Separating Gender Composition Effect from Peer Effects in Education
Quaderni - Working Paper DSE N° 932
28 Pages Posted: 21 Mar 2014
Date Written: March 20, 2014
This paper aims to highlight the importance of considering endogenous peer effects, as defined by Manski (1993), in order to identify gender composition effect on education outcome appropriately. Using Manski (1993) linear-in-means model, this paper illustrates that the gender composition effect that is currently estimated in education function is the function of three parameters: social multiplier, gender differences in outcome and gender composition effect (known as a gender peer effect). The appropriate gender peer effect is identified after using Graham's variance restriction method to identify and rule out a social multiplier effect. The findings suggest that a social multiplier plays a crucial role in learning process for Italian secondary and US primary students, although a gender peer effect is not as important as highlighted in previous literatures (Hoxby, 2000; Whitmore, 2005; Lavy and Schlosser, 2011).

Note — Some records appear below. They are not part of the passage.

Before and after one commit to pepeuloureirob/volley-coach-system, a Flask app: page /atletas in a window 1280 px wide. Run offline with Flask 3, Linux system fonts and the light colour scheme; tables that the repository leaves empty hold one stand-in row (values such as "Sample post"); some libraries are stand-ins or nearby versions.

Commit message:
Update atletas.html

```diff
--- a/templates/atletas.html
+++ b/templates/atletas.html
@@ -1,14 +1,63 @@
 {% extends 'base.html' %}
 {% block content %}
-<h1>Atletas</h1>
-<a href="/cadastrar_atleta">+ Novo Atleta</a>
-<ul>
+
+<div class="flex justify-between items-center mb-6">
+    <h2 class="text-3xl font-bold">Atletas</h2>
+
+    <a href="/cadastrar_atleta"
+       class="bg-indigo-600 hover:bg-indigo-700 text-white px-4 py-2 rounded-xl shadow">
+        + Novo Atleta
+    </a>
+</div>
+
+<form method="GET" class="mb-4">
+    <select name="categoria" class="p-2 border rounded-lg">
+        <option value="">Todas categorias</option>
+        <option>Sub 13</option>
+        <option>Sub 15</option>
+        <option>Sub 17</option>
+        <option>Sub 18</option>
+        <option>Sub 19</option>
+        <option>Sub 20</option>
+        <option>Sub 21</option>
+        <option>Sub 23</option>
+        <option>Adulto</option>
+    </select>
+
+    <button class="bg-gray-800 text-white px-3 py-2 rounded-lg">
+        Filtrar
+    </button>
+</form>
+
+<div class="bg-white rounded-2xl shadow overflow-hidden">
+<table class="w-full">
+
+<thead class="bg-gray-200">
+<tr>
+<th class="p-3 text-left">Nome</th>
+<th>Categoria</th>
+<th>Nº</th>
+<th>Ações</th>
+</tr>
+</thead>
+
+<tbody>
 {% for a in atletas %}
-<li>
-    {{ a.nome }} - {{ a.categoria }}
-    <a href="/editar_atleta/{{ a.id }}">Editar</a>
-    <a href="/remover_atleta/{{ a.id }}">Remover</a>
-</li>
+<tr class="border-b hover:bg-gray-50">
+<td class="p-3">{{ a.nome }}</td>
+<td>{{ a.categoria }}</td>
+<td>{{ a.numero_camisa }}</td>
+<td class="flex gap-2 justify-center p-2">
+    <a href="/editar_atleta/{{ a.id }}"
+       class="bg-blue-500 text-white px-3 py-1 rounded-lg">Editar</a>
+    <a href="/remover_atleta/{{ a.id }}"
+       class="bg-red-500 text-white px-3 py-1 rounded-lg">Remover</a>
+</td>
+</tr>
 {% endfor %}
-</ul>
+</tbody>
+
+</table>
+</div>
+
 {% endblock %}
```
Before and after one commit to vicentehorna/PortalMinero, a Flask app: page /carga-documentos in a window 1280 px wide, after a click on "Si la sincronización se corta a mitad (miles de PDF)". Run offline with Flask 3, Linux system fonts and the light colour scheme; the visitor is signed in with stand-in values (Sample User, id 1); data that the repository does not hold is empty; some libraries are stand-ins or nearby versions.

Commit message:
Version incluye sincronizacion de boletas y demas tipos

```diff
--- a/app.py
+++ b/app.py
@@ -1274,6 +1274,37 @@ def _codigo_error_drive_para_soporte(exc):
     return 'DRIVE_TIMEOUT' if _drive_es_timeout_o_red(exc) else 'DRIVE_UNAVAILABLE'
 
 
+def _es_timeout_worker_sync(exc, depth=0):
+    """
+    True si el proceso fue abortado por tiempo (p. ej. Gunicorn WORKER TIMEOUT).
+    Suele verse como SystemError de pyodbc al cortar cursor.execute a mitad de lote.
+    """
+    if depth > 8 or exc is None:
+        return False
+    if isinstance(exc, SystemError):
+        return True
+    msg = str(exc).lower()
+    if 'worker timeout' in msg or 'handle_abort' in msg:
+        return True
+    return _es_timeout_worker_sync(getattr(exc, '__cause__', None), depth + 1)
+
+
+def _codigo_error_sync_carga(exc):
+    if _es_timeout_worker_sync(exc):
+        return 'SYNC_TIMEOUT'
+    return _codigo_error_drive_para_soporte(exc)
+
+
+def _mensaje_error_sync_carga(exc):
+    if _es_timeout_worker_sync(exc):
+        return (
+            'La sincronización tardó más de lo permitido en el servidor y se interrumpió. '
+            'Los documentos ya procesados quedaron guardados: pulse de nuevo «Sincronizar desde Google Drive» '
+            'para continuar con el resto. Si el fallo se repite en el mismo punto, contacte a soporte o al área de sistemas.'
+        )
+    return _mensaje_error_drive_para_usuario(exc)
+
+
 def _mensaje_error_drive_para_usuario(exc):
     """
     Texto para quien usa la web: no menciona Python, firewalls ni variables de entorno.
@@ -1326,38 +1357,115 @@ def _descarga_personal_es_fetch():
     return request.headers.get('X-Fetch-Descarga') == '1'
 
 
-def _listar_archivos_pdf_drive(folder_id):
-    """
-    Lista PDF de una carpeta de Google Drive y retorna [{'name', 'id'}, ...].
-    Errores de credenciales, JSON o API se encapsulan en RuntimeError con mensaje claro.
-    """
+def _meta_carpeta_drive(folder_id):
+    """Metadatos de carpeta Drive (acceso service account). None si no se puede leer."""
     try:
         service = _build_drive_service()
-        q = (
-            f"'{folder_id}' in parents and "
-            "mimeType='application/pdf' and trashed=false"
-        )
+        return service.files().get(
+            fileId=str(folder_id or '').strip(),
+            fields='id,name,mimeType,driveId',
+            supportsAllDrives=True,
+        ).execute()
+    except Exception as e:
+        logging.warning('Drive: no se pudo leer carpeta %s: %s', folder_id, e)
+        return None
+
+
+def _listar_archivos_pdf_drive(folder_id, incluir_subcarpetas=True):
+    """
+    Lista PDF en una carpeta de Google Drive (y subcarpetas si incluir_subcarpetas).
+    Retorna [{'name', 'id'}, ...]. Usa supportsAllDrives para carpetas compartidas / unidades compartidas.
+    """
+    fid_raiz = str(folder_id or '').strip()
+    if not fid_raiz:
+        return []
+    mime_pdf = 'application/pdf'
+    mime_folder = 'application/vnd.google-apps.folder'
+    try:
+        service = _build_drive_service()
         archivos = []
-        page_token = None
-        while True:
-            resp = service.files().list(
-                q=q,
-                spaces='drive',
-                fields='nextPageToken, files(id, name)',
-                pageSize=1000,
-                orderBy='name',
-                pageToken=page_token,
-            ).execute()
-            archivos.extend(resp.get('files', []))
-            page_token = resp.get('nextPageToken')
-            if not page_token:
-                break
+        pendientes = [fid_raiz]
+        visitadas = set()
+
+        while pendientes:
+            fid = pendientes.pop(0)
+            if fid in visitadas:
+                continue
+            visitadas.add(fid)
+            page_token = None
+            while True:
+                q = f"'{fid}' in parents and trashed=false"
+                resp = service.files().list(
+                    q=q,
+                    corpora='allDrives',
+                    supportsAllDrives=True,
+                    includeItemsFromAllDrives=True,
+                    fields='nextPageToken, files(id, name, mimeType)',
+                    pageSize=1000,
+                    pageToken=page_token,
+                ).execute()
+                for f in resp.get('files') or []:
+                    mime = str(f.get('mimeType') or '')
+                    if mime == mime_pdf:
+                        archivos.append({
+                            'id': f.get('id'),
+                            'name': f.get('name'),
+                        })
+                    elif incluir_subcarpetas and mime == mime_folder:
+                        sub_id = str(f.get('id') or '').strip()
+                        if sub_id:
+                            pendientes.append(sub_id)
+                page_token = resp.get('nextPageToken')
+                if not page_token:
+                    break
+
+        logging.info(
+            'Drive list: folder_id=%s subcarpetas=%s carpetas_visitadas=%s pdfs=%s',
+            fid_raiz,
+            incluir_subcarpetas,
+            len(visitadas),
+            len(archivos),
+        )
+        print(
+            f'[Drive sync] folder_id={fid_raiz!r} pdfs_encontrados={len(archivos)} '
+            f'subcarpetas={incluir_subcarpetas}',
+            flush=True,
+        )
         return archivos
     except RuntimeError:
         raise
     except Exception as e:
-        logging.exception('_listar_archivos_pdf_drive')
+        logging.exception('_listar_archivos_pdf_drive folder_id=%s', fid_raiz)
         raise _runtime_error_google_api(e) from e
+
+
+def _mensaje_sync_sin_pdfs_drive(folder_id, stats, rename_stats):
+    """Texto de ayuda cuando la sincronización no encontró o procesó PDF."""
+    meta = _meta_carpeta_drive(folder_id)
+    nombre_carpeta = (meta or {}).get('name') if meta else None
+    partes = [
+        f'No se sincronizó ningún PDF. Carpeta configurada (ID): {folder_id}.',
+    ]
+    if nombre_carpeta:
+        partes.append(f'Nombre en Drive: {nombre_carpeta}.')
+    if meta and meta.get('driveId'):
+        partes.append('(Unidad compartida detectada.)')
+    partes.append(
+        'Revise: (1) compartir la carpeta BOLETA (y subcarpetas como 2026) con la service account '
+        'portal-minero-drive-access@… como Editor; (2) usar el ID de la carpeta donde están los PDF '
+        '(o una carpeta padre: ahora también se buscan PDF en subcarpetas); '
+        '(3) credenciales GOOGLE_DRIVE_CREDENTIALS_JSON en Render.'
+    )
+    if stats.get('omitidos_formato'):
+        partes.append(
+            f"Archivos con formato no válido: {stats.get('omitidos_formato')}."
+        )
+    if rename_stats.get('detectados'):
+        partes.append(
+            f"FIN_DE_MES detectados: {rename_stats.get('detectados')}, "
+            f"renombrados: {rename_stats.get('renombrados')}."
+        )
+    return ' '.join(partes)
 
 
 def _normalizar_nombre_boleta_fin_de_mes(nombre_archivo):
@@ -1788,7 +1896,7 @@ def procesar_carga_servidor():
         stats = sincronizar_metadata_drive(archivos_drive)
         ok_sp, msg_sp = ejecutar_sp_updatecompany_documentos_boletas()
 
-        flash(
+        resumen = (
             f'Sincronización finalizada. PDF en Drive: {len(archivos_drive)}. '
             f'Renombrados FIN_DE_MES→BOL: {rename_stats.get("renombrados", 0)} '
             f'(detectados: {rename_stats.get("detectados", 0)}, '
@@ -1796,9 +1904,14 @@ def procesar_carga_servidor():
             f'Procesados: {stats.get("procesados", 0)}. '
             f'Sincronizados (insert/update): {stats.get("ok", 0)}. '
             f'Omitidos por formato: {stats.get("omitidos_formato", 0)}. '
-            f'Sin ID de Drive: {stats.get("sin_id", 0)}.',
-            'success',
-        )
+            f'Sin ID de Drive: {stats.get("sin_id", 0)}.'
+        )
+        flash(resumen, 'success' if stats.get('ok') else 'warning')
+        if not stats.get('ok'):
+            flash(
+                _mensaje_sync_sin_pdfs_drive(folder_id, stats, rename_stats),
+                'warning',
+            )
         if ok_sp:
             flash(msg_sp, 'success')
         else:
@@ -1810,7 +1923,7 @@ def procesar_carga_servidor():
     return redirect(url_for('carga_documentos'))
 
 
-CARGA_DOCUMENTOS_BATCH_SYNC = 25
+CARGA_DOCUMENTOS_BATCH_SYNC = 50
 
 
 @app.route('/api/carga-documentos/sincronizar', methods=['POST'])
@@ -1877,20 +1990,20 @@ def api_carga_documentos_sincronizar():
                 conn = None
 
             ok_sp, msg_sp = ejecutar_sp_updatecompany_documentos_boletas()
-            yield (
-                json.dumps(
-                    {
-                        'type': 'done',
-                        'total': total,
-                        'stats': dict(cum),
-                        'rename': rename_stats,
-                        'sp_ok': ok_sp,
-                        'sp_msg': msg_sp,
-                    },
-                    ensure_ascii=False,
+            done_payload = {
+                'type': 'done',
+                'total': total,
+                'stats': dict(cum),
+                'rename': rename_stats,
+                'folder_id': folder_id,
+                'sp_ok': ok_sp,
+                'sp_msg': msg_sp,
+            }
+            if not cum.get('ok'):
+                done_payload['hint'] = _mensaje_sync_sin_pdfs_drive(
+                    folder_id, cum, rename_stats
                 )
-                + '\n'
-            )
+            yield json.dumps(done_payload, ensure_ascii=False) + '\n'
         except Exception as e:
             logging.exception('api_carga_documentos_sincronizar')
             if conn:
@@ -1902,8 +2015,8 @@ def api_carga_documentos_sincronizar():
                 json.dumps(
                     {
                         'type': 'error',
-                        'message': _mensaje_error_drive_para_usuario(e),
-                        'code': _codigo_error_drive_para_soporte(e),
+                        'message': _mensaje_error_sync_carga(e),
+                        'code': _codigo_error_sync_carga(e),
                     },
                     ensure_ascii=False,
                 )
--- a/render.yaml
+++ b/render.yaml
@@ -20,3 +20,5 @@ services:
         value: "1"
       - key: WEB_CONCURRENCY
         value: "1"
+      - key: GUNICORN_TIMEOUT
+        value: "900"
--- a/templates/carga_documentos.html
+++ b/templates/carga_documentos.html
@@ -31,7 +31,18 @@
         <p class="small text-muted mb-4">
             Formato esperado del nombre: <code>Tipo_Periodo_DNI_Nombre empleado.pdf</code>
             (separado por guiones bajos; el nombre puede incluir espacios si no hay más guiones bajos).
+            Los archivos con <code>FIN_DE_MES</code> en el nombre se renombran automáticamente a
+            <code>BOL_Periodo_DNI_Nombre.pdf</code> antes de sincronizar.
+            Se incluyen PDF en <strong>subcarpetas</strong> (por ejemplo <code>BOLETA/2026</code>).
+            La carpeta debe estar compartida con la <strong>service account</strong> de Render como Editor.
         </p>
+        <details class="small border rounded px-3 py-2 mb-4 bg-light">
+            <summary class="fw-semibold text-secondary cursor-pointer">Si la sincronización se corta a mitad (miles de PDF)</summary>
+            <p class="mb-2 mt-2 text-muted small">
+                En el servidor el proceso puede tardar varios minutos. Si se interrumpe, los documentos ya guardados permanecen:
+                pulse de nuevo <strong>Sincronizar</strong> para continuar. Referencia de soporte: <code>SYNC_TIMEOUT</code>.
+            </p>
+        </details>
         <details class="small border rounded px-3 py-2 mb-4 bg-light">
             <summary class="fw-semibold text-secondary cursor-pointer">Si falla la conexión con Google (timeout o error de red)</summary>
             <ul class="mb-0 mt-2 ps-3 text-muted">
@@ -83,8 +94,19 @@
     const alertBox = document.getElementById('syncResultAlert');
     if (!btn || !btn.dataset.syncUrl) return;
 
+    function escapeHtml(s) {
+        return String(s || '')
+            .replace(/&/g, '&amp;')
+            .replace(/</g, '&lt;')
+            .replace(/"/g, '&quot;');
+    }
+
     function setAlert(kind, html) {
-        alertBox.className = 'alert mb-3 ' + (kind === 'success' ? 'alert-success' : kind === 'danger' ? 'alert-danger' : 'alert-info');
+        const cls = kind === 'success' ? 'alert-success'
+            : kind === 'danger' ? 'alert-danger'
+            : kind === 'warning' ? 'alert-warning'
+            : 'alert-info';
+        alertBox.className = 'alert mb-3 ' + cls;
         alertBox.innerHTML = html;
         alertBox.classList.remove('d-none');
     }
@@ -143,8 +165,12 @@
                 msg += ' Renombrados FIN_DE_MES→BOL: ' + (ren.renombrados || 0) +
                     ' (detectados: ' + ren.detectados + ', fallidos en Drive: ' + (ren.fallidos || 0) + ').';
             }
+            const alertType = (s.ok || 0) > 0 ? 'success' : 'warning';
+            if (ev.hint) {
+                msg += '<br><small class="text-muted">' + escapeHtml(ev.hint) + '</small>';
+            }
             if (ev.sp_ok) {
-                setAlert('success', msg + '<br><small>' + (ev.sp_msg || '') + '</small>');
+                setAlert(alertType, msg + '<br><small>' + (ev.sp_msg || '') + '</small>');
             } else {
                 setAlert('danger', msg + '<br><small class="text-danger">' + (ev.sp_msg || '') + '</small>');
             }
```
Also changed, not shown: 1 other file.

Keywords: social interaction, social multiplier, gender peer effect, INVALSI, Project STAR
JEL Classification: I21, J16
Suggested Citation: Suggested Citation